Stored data
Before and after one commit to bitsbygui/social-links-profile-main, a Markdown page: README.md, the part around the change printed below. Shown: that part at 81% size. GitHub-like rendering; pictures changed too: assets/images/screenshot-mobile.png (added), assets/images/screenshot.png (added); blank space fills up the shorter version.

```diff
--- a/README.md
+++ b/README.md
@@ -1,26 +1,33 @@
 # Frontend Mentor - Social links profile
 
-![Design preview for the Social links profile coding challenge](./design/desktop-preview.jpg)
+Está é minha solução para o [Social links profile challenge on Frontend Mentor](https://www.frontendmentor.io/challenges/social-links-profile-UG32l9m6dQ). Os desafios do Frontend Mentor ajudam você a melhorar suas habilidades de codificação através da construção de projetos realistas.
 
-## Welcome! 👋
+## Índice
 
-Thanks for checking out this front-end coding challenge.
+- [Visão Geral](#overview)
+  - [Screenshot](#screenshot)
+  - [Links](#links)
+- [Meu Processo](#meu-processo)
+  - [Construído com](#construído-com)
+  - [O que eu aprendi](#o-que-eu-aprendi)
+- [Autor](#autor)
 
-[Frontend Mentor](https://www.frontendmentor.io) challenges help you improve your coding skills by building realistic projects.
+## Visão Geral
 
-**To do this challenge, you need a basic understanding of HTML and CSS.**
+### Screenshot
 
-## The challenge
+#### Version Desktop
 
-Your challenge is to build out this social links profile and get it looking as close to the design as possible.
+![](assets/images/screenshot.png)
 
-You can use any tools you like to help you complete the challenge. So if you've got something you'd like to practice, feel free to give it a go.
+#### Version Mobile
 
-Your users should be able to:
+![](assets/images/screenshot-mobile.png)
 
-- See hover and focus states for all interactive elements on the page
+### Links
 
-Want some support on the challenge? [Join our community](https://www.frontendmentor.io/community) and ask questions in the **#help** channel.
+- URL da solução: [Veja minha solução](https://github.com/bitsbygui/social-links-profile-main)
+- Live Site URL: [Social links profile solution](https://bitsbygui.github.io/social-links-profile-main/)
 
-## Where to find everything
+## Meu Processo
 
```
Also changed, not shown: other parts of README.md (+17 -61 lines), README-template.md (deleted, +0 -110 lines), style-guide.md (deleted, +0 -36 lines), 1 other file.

---

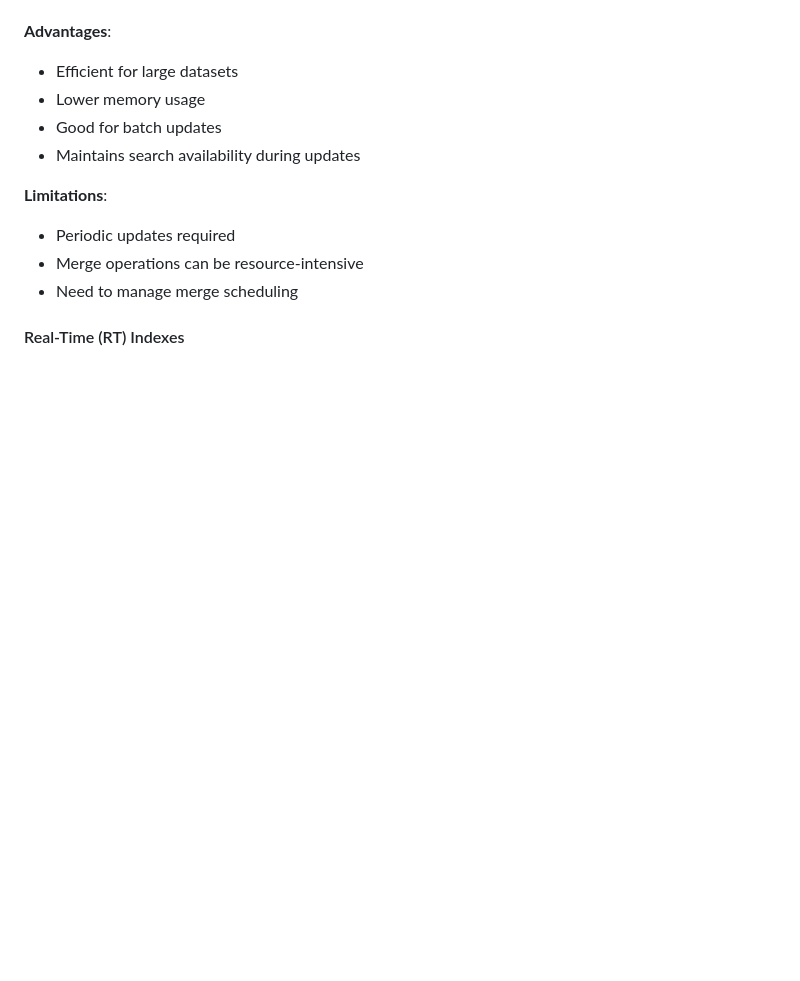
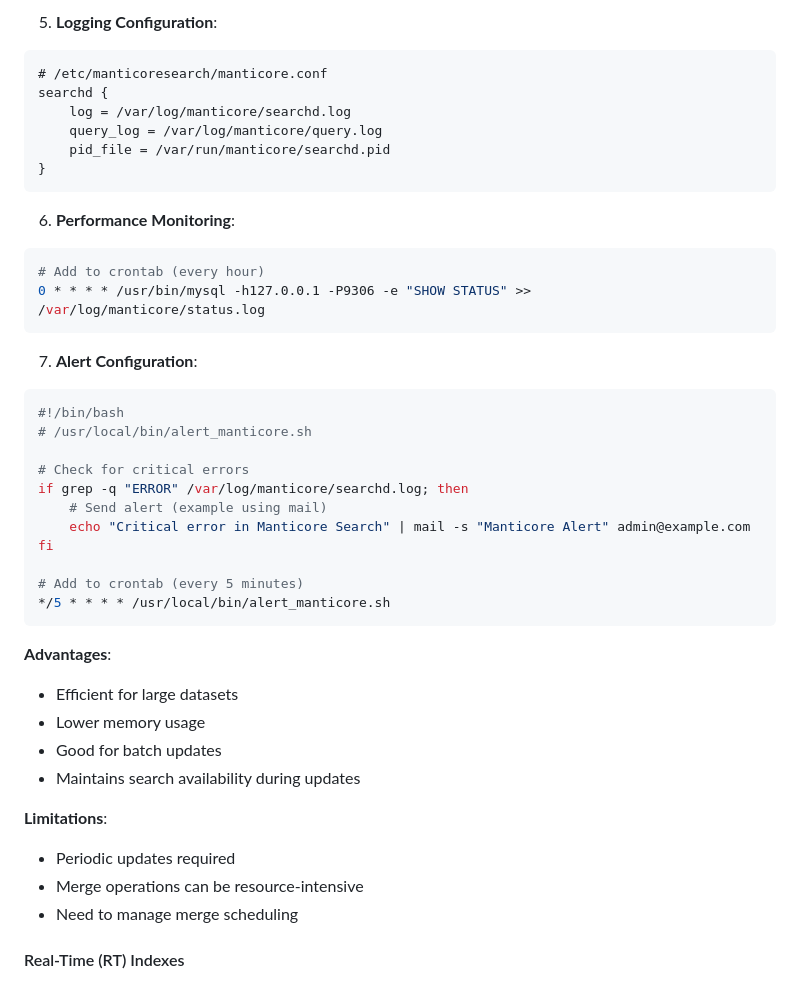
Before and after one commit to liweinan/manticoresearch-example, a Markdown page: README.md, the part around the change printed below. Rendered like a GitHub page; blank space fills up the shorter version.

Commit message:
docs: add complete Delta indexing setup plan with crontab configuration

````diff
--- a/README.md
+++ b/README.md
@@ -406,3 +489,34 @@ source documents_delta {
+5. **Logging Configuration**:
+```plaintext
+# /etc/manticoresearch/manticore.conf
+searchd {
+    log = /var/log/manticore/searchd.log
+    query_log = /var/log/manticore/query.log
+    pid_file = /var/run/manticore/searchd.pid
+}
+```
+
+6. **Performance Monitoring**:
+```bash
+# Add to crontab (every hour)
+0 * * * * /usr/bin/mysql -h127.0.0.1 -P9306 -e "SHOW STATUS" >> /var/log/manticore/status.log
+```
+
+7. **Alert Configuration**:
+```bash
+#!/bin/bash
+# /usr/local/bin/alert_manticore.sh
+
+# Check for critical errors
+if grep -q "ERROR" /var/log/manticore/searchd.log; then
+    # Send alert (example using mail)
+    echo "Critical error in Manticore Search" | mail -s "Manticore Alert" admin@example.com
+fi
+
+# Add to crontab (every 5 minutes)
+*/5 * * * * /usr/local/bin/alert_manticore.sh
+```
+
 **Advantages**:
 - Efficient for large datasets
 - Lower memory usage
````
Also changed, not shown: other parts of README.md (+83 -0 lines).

--

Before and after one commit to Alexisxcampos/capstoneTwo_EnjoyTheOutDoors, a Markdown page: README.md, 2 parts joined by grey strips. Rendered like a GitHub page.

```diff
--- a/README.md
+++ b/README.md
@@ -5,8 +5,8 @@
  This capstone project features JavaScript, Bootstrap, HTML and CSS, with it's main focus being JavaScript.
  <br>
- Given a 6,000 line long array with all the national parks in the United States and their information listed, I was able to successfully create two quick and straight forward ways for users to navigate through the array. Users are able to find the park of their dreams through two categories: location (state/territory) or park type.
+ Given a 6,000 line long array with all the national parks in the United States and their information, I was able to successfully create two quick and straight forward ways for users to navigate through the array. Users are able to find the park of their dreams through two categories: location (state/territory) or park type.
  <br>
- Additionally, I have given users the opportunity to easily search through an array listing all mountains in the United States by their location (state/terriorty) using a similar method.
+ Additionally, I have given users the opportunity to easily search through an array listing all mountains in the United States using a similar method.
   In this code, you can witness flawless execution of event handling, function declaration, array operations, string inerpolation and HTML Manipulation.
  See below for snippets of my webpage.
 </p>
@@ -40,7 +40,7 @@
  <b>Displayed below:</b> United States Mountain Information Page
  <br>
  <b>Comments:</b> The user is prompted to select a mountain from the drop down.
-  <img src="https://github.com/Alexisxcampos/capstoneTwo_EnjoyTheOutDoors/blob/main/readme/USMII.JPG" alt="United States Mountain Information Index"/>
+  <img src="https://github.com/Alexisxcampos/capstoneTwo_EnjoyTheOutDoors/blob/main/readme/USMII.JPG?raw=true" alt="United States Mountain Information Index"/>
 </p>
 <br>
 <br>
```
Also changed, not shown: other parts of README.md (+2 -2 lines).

What is expected
Every line above from the line with "(every 5 minutes)" to the line with "Also changed, not shown: other parts of README.md (+83" is wanted, ends included; write them out exactly and add no other line.

Exercise response
+# Add to crontab (every 5 minutes)
+*/5 * * * * /usr/local/bin/alert_manticore.sh
+```
+
 **Advantages**:
 - Efficient for large datasets
 - Lower memory usage
````
Also changed, not shown: other parts of README.md (+83 -0 lines).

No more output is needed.